A tragedy without great tragedians can still be abstractly impressive, but a comedy without comedians is nothing, and that’s what we got at Dorothy Chandler Wednesday night.
Which is absurd. Of all Shakespeare’s characters, Falstaff is probably the most familiar to present-day Angelenos. Everybody’s phone contains the number of two or three men and women who refuse to grow old gracefully, have no interest in appearing dignified, and party—or try to—like they’re teenagers. Like Falstaff these people are both amusing and disturbing, attractive and repulsive. Clever Shakespeare extracted maximum dramatic and comedic value from his shameless old drunk in the Henry plays, where we could experience not only the fun, but the disgraceful end.
Verdi, being clever along the same lines, recognized a good thing, and knew how to make the most of it. The music is amazingly forward-sounding. It points towards not only Rosenkavalier, Pelleas and Mahler, but Carl Stalling's Looney Tunes soundtracks.

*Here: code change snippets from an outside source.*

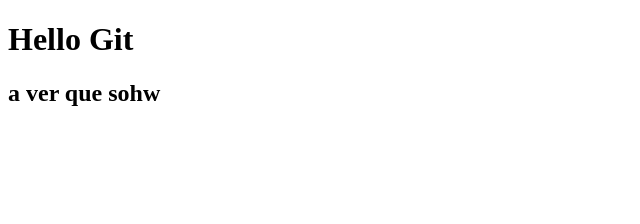
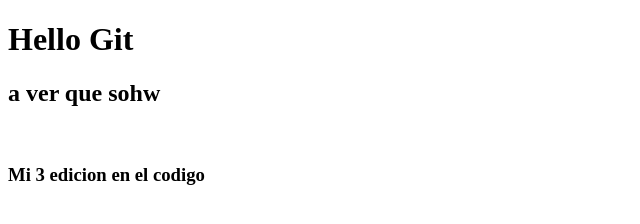
Before and after one commit to cbarreral/hello-world-git, a plain HTML site: page index.html in a window 1280 px wide. Shown: the whole page, without its empty margins (0-640 px from the left). Drawn offline with Linux system fonts and the light colour scheme.

Commit message:
se agrego un h3

```diff
--- a/index.html
+++ b/index.html
@@ -10,6 +10,8 @@
 <body>
     <h1>Hello Git</h1>
     <h2> a ver que sohw</h2>
+    <br>
+    <h3>Mi 3 edicion en el codigo</h3>
 </body>
 
 </html>
```
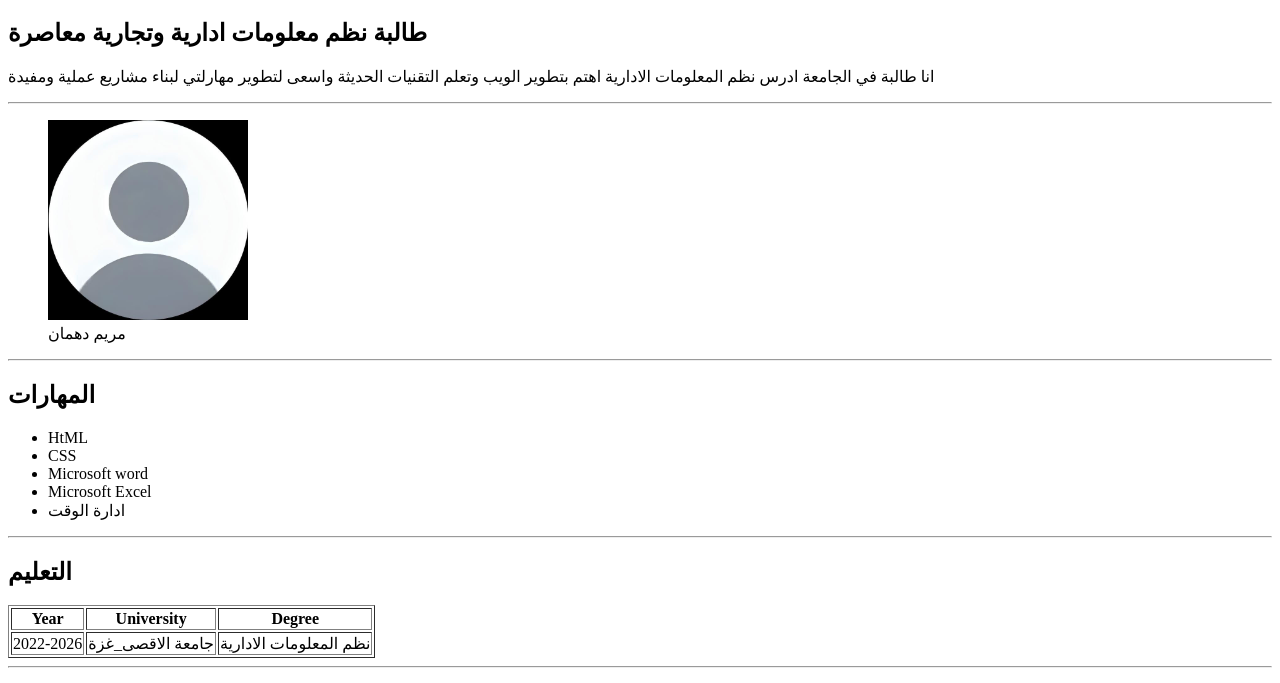
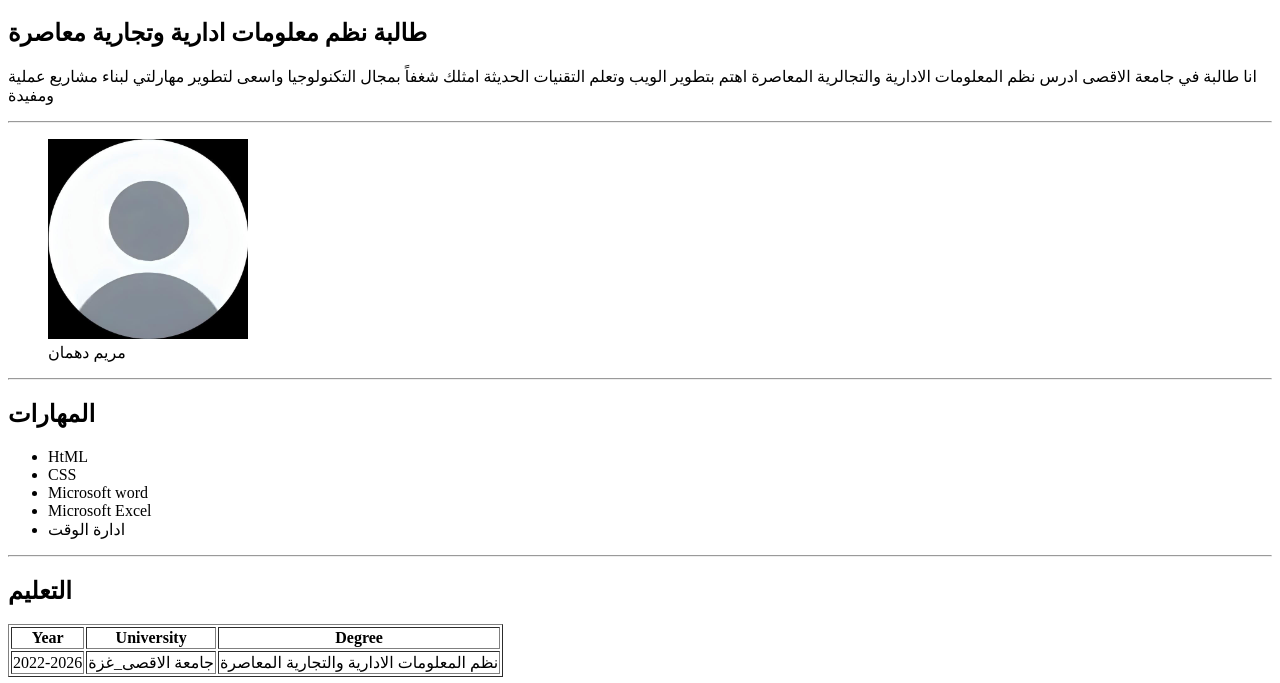
Before and after one commit to mariamdahman2023-ai/my-cv, a plain HTML site: page index.html in a window 1280 px wide. Shown: the part 62-745 px from the top of the page. Drawn offline with Linux system fonts and the light colour scheme.

Commit message:
Update index.html

```diff
--- a/index.html
+++ b/index.html
@@ -19,8 +19,8 @@
     <!-- TODO 2: أضف مسمّاك الوظيفي / هدفك المهني كعنوان h2 -->
     <h2> طالبة نظم معلومات ادارية وتجارية معاصرة </h2>
     <!-- TODO 2: أضف نبذة قصيرة عنك في فقرة -->
-    <p> انا طالبة في الجامعة ادرس نظم المعلومات الادارية اهتم بتطوير الويب وتعلم التقنيات الحديثة
-        واسعى لتطوير مهارلتي لبناء مشاريع عملية ومفيدة</p>
+    <p> انا طالبة في جامعة الاقصى ادرس نظم المعلومات الادارية والتجالرية المعاصرة اهتم بتطوير الويب وتعلم التقنيات الحديثة
+         امثلك شغفاً بمجال التكنولوجيا واسعى لتطوير مهارلتي لبناء مشاريع عملية ومفيدة</p>
     <hr>
 
     <!-- ======================================= -->
@@ -75,7 +75,7 @@
           <tr>
             <td> 2022-2026 </td>
             <td> جامعة الاقصى_غزة </td>
-            <td> نظم المعلومات الادارية </td>
+            <td>  نظم المعلومات الادارية والتجارية المعاصرة </td>
             </tr>
          </tbody>
      </table>
```
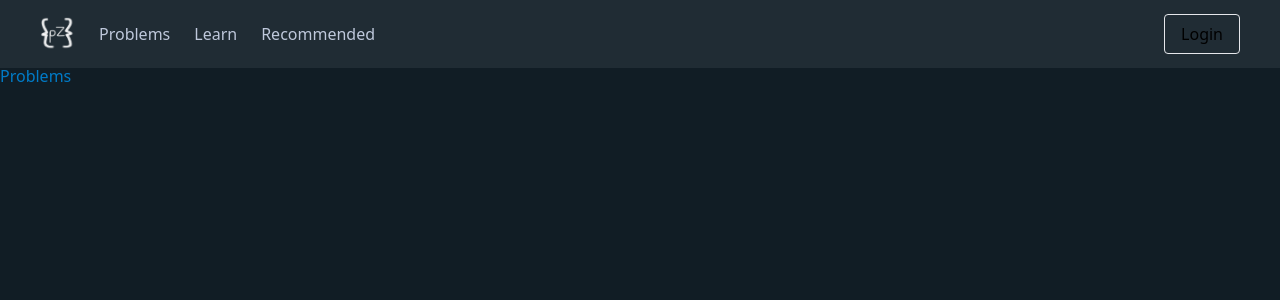
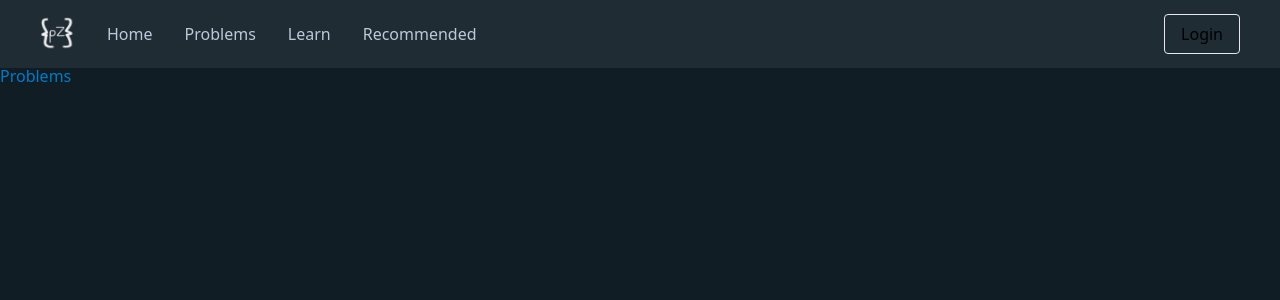
Before and after one commit to sireButItsUnique/pzoj, a Next.js app in the folder client/: page /problems in a window 1280 px wide. Shown: the top 300 px of the page. Built offline with nearby package versions, Linux system fonts and the light colour scheme.

Commit message:
Add back home link

```diff
--- a/client/src/components/Navbar.jsx
+++ b/client/src/components/Navbar.jsx
@@ -7,14 +7,12 @@ const Navbar = (props) => {
 		<nav className="z-[99] fixed right-0 left-0 top-0 border-b-[1px] border-dark-2">
 			<div className="relative w-full bg-dark-2 px-10 py-4 flex justify-start items-center">
 				<div className="logo">
-					<Link href="/">
-						<Image src="/images/pzoj.png" width="35" height="35" />
-					</Link>
+					<Image src="/images/pzoj.png" width="35" height="35" />
 				</div>
 
 				{props.links.map((link, idx) => (
 					<Link
-						className="text-grey-1 pl-6 transition duration-200 ease-in-out hover:text-white hover:underline-offset-[1.2rem] hover:underline"
+						className="text-grey-1 pl-8 transition duration-200 ease-in-out hover:text-white hover:underline-offset-[1.2rem] hover:underline"
 						href={link.url}
 						key={idx}
 					>
--- a/client/src/pages/index.jsx
+++ b/client/src/pages/index.jsx
@@ -6,8 +6,14 @@ export default () => {
 		<>
 			<Head>
 				<title>PZOJ</title>
-        <meta name="description" content="Learn competitive programming and solve programming problems!" />
-        <meta name="viewport" content="width=device-width, initial-scale=1" />
+				<meta
+					name="description"
+					content="Learn competitive programming and solve programming problems!"
+				/>
+				<meta
+					name="viewport"
+					content="width=device-width, initial-scale=1"
+				/>
 				<link rel="icon" href="/favicon.png" />
 			</Head>
 
@@ -15,6 +21,7 @@ export default () => {
 				<Navbar
 					className=""
 					links={[
+						{ text: "Home", url: "/" },
 						{ text: "Problems", url: "/problems" },
 						{ text: "Learn", url: "/learn" },
 						{ text: "Recommended", url: "/recommended" },
--- a/client/src/pages/problems.jsx
+++ b/client/src/pages/problems.jsx
@@ -12,6 +12,7 @@ export default () => {
       <main className="bg-dark-0">
         <Navbar
           links={[
+            { text: "Home", url: "/" },
             { text: "Problems", url: "/problems" },
             { text: "Learn", url: "/learn" },
             { text: "Recommended", url: "/recommended" },
--- a/client/src/pages/recommended.jsx
+++ b/client/src/pages/recommended.jsx
@@ -13,6 +13,7 @@ export default () => {
 				<Navbar
 					className=""
 					links={[
+						{ text: "Home", url: "/" },
 						{ text: "Problems", url: "/problems" },
 						{ text: "Learn", url: "/learn" },
 						{ text: "Recommended", url: "/recommended" },
```
Lines whose indentation alone changed are shown as unchanged.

We got glimpses, but not a whole meal. Hopefully next time ...